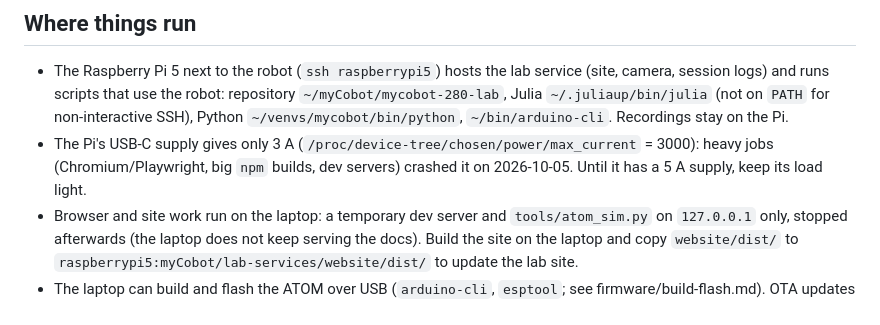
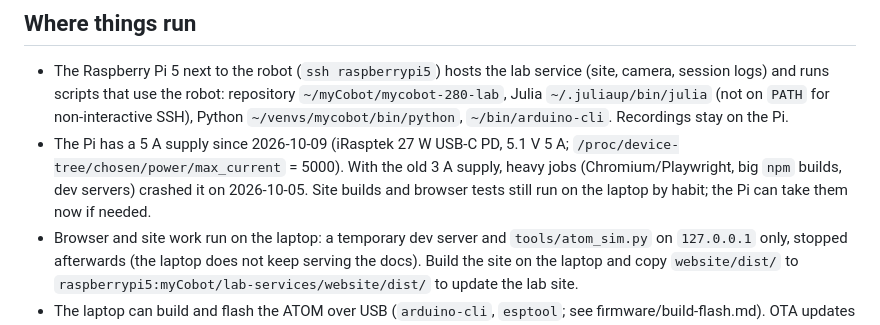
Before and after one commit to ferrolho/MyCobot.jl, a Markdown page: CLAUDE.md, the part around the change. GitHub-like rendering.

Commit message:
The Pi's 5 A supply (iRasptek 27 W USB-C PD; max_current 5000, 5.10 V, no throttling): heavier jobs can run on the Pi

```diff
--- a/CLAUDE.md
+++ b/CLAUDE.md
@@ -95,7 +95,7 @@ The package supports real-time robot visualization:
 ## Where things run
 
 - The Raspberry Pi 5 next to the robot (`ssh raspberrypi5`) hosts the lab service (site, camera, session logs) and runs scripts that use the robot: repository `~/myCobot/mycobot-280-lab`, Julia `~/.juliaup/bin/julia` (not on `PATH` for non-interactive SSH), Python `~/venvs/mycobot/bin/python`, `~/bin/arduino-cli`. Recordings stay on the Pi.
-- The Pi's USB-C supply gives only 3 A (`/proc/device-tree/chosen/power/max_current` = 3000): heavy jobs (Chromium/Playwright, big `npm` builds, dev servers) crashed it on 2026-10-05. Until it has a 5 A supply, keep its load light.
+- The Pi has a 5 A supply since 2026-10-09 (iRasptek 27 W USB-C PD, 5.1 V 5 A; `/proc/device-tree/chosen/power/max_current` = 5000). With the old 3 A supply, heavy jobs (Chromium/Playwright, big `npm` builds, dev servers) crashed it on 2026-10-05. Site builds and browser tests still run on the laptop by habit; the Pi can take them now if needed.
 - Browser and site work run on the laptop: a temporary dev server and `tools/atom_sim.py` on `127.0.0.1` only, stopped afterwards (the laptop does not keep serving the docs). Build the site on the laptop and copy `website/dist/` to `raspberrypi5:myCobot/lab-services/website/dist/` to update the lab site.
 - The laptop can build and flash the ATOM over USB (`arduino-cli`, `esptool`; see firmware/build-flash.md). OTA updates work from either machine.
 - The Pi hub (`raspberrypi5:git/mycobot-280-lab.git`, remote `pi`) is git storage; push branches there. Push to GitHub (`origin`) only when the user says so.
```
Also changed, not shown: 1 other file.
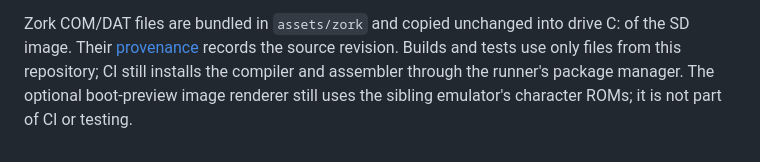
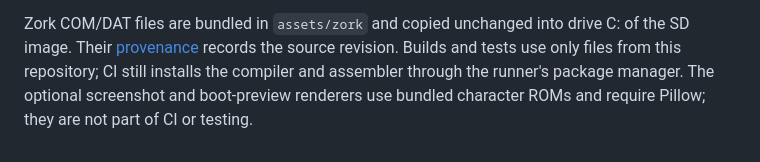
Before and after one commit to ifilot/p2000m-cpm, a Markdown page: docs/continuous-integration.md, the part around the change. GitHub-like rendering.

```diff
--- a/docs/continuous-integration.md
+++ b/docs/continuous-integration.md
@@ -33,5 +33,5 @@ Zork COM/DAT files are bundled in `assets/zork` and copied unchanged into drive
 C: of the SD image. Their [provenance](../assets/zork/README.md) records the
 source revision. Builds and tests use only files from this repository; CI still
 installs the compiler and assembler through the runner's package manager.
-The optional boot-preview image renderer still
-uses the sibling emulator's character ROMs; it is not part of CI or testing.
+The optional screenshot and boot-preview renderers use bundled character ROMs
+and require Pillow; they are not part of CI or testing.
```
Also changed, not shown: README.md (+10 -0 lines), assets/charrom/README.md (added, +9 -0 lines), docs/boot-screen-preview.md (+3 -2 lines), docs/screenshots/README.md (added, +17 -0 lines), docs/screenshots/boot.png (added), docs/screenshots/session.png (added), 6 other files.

▸ **Problem details**:
From the entries above, extract every line where the word "docs" appears.

▸ **Problem solution**:
 - Browser and site work run on the laptop: a temporary dev server and `tools/atom_sim.py` on `127.0.0.1` only, stopped afterwards (the laptop does not keep serving the docs). Build the site on the laptop and copy `website/dist/` to `raspberrypi5:myCobot/lab-services/website/dist/` to update the lab site.
Before and after one commit to ifilot/p2000m-cpm, a Markdown page: docs/continuous-integration.md, the part around the change. GitHub-like rendering.
--- a/docs/continuous-integration.md
+++ b/docs/continuous-integration.md
Also changed, not shown: README.md (+10 -0 lines), assets/charrom/README.md (added, +9 -0 lines), docs/boot-screen-preview.md (+3 -2 lines), docs/screenshots/README.md (added, +17 -0 lines), docs/screenshots/boot.png (added), docs/screenshots/session.png (added), 6 other files.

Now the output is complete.